──────── RECORDS TO PROCESS ────────

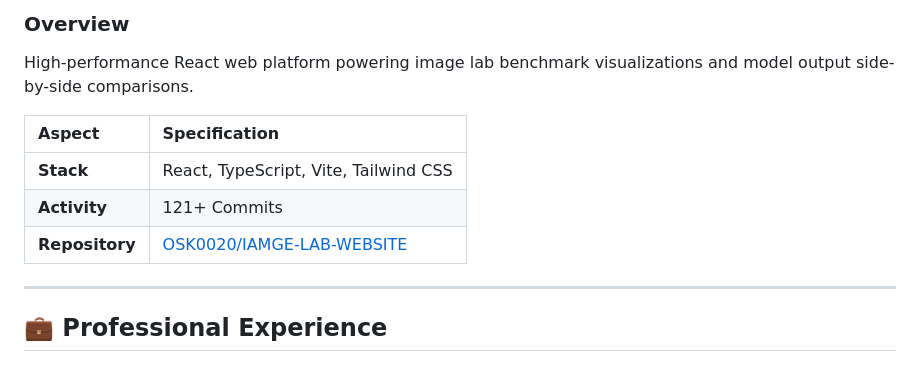
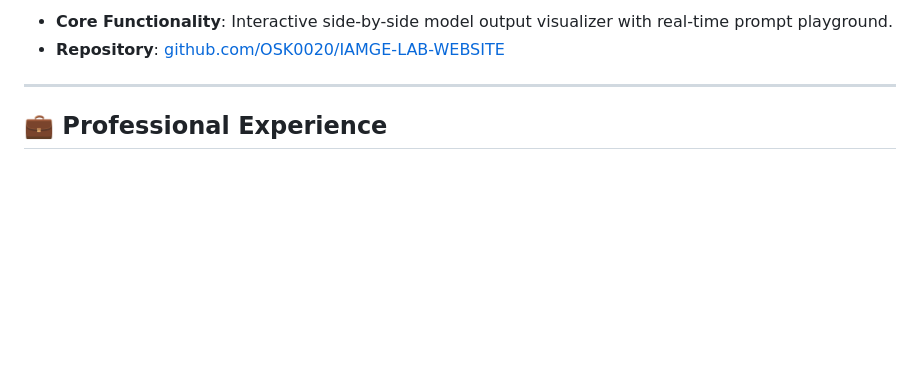
Before and after one commit to OSK0020/OSK0020, a Markdown page: README.md, the part around one of its changes. Drawn GitHub-style; folded sections open; blank space fills up the shorter version.

```diff
--- a/README.md
+++ b/README.md
@@ -180,14 +184,8 @@ Global security data analytics and threat intelligence monitoring system process
 
 <br/>
 
-### Overview
-High-performance React web platform powering image lab benchmark visualizations and model output side-by-side comparisons.
-
-| Aspect | Specification |
-| :--- | :--- |
-| **Stack** | React, TypeScript, Vite, Tailwind CSS |
-| **Activity** | 121+ Commits |
-| **Repository** | [OSK0020/IAMGE-LAB-WEBSITE](https://github.com/OSK0020/IAMGE-LAB-WEBSITE) |
+- **Core Functionality**: Interactive side-by-side model output visualizer with real-time prompt playground.
+- **Repository**: [github.com/OSK0020/IAMGE-LAB-WEBSITE](https://github.com/OSK0020/IAMGE-LAB-WEBSITE)
 
 </details>
 
```
Also changed, not shown: other parts of README.md (+39 -35 lines).
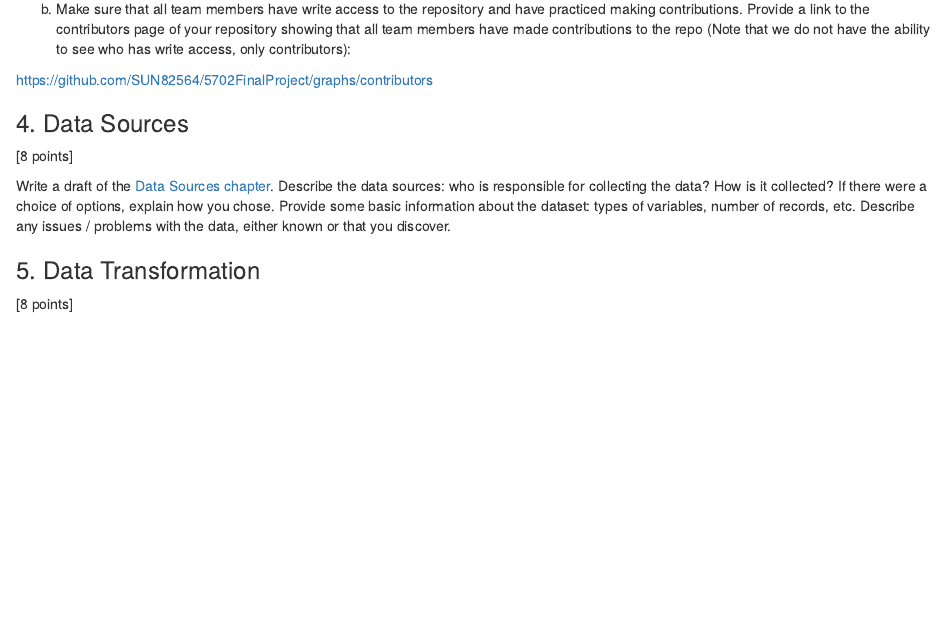
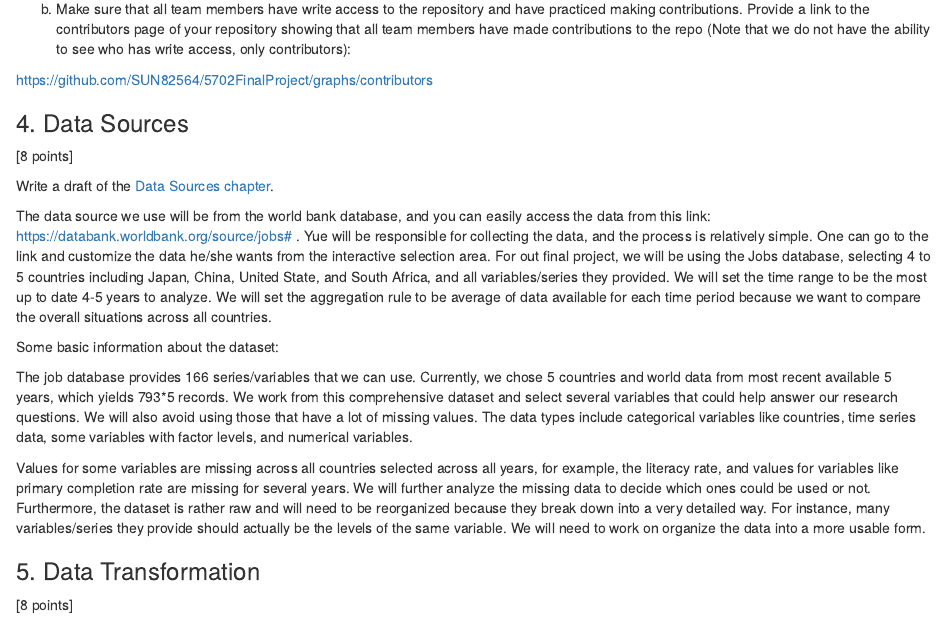
Before and after one commit to SUN82564/5702FinalProject, an R Markdown document (PSet4.Rmd): the page in a window 1100 px wide, from 730 px down. Rendered offline with R 4.5, knitr and Pandoc, with nearby package versions.

Commit message:
Update PSet4.Rmd

```diff
--- a/PSet4.Rmd
+++ b/PSet4.Rmd
@@ -52,9 +52,15 @@ https://github.com/SUN82564/5702FinalProject/graphs/contributors
 [8 points]
 
 Write a draft of the [Data Sources chapter](https://edav.info/project#report-format).
-Describe the data sources: who is responsible for collecting the data? How is it collected? If there were a choice of options, explain how you chose.
-Provide some basic information about the dataset: types of variables, number of records, etc.
-Describe any issues / problems with the data, either known or that you discover.
+
+The data source we use will be from the world bank database, and you can easily access the data from this link: https://databank.worldbank.org/source/jobs# . Yue will be responsible for collecting the data, and the process is relatively simple. One can go to the link and customize the data he/she wants from the interactive selection area. For out final project, we will be using the Jobs database, selecting 4 to 5 countries including Japan, China, United State, and South Africa, and all variables/series they provided. We will set the time range to be the most up to date 4-5 years to analyze. We will set the aggregation rule to be average of data available for each time period because we want to compare the overall situations across all countries.
+
+Some basic information about the dataset:
+
+The job database provides 166 series/variables that we can use. Currently, we chose 5 countries and world data from most recent available 5 years, which yields 793*5 records. We work from this comprehensive dataset and select several variables that could help answer our research questions. We will also avoid using those that have a lot of missing values. The data types include categorical variables like countries, time series data, some variables with factor levels, and numerical variables.
+
+Values for some variables are missing across all countries selected across all years, for example, the literacy rate, and values for variables like primary completion rate are missing for several years. We will further analyze the missing data to decide which ones could be used or not. Furthermore, the dataset is rather raw and will need to be reorganized because they break down into a very detailed way. For instance, many variables/series they provide should actually be the levels of the same variable. We will need to work on organize the data into a more usable form.
+
 
 
 ### 5. Data Transformation
```
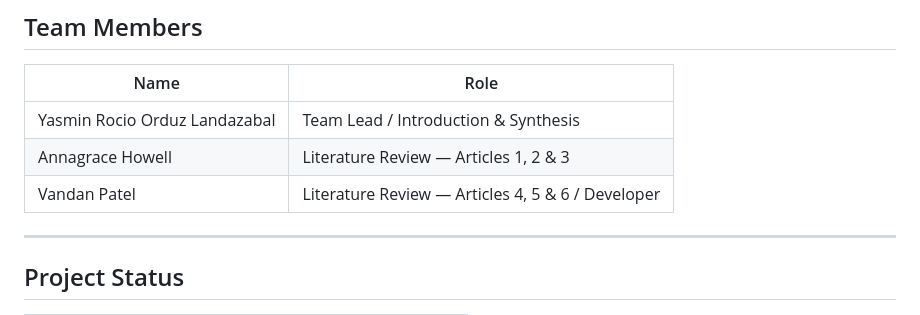
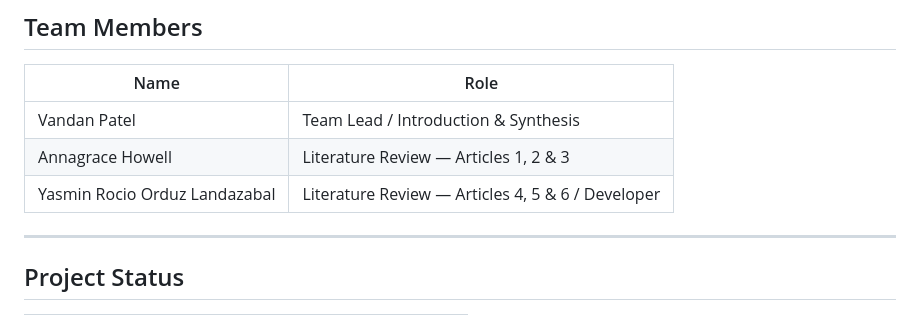
Before and after one commit to Yasmin-maker1/Emergency-Department-Wait-Time-Prediction-Using-Machine-Learning, a Markdown page: README.md, the part around the change. Drawn GitHub-style.

Commit message:
Update team member roles in README.md

```diff
--- a/README.md
+++ b/README.md
@@ -107,9 +107,9 @@ You can also upload the contents of the `latex/` folder to Overleaf and compile
 
 | Name | Role |
 |------|------|
-| Yasmin Rocio Orduz Landazabal | Team Lead / Introduction & Synthesis |
+| Vandan Patel | Team Lead / Introduction & Synthesis |
 | Annagrace Howell | Literature Review — Articles 1, 2 & 3 |
-| Vandan Patel | Literature Review — Articles 4, 5 & 6 / Developer |
+| Yasmin Rocio Orduz Landazabal | Literature Review — Articles 4, 5 & 6 / Developer |
 
 ---
 
```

────────

### WORK TASK
The answer should match the data above word for word, with no pictures in it.

### RESULT FOR THIS TASK
Before and after one commit to OSK0020/OSK0020, a Markdown page: README.md, the part around one of its changes. Drawn GitHub-style; folded sections open; blank space fills up the shorter version.

```diff
--- a/README.md
+++ b/README.md
@@ -180,14 +184,8 @@ Global security data analytics and threat intelligence monitoring system process
 
 <br/>
 
-### Overview
-High-performance React web platform powering image lab benchmark visualizations and model output side-by-side comparisons.
-
-| Aspect | Specification |
-| :--- | :--- |
-| **Stack** | React, TypeScript, Vite, Tailwind CSS |
-| **Activity** | 121+ Commits |
-| **Repository** | [OSK0020/IAMGE-LAB-WEBSITE](https://github.com/OSK0020/IAMGE-LAB-WEBSITE) |
+- **Core Functionality**: Interactive side-by-side model output visualizer with real-time prompt playground.
+- **Repository**: [github.com/OSK0020/IAMGE-LAB-WEBSITE](https://github.com/OSK0020/IAMGE-LAB-WEBSITE)
 
 </details>
 
```
Also changed, not shown: other parts of README.md (+39 -35 lines).
Before and after one commit to SUN82564/5702FinalProject, an R Markdown document (PSet4.Rmd): the page in a window 1100 px wide, from 730 px down. Rendered offline with R 4.5, knitr and Pandoc, with nearby package versions.

Commit message:
Update PSet4.Rmd

```diff
--- a/PSet4.Rmd
+++ b/PSet4.Rmd
@@ -52,9 +52,15 @@ https://github.com/SUN82564/5702FinalProject/graphs/contributors
 [8 points]
 
 Write a draft of the [Data Sources chapter](https://edav.info/project#report-format).
-Describe the data sources: who is responsible for collecting the data? How is it collected? If there were a choice of options, explain how you chose.
-Provide some basic information about the dataset: types of variables, number of records, etc.
-Describe any issues / problems with the data, either known or that you discover.
+
+The data source we use will be from the world bank database, and you can easily access the data from this link: https://databank.worldbank.org/source/jobs# . Yue will be responsible for collecting the data, and the process is relatively simple. One can go to the link and customize the data he/she wants from the interactive selection area. For out final project, we will be using the Jobs database, selecting 4 to 5 countries including Japan, China, United State, and South Africa, and all variables/series they provided. We will set the time range to be the most up to date 4-5 years to analyze. We will set the aggregation rule to be average of data available for each time period because we want to compare the overall situations across all countries.
+
+Some basic information about the dataset:
+
+The job database provides 166 series/variables that we can use. Currently, we chose 5 countries and world data from most recent available 5 years, which yields 793*5 records. We work from this comprehensive dataset and select several variables that could help answer our research questions. We will also avoid using those that have a lot of missing values. The data types include categorical variables like countries, time series data, some variables with factor levels, and numerical variables.
+
+Values for some variables are missing across all countries selected across all years, for example, the literacy rate, and values for variables like primary completion rate are missing for several years. We will further analyze the missing data to decide which ones could be used or not. Furthermore, the dataset is rather raw and will need to be reorganized because they break down into a very detailed way. For instance, many variables/series they provide should actually be the levels of the same variable. We will need to work on organize the data into a more usable form.
+
 
 
 ### 5. Data Transformation
```
Before and after one commit to Yasmin-maker1/Emergency-Department-Wait-Time-Prediction-Using-Machine-Learning, a Markdown page: README.md, the part around the change. Drawn GitHub-style.

Commit message:
Update team member roles in README.md

```diff
--- a/README.md
+++ b/README.md
@@ -107,9 +107,9 @@ You can also upload the contents of the `latex/` folder to Overleaf and compile
 
 | Name | Role |
 |------|------|
-| Yasmin Rocio Orduz Landazabal | Team Lead / Introduction & Synthesis |
+| Vandan Patel | Team Lead / Introduction & Synthesis |
 | Annagrace Howell | Literature Review — Articles 1, 2 & 3 |
-| Vandan Patel | Literature Review — Articles 4, 5 & 6 / Developer |
+| Yasmin Rocio Orduz Landazabal | Literature Review — Articles 4, 5 & 6 / Developer |
 
 ---
 
```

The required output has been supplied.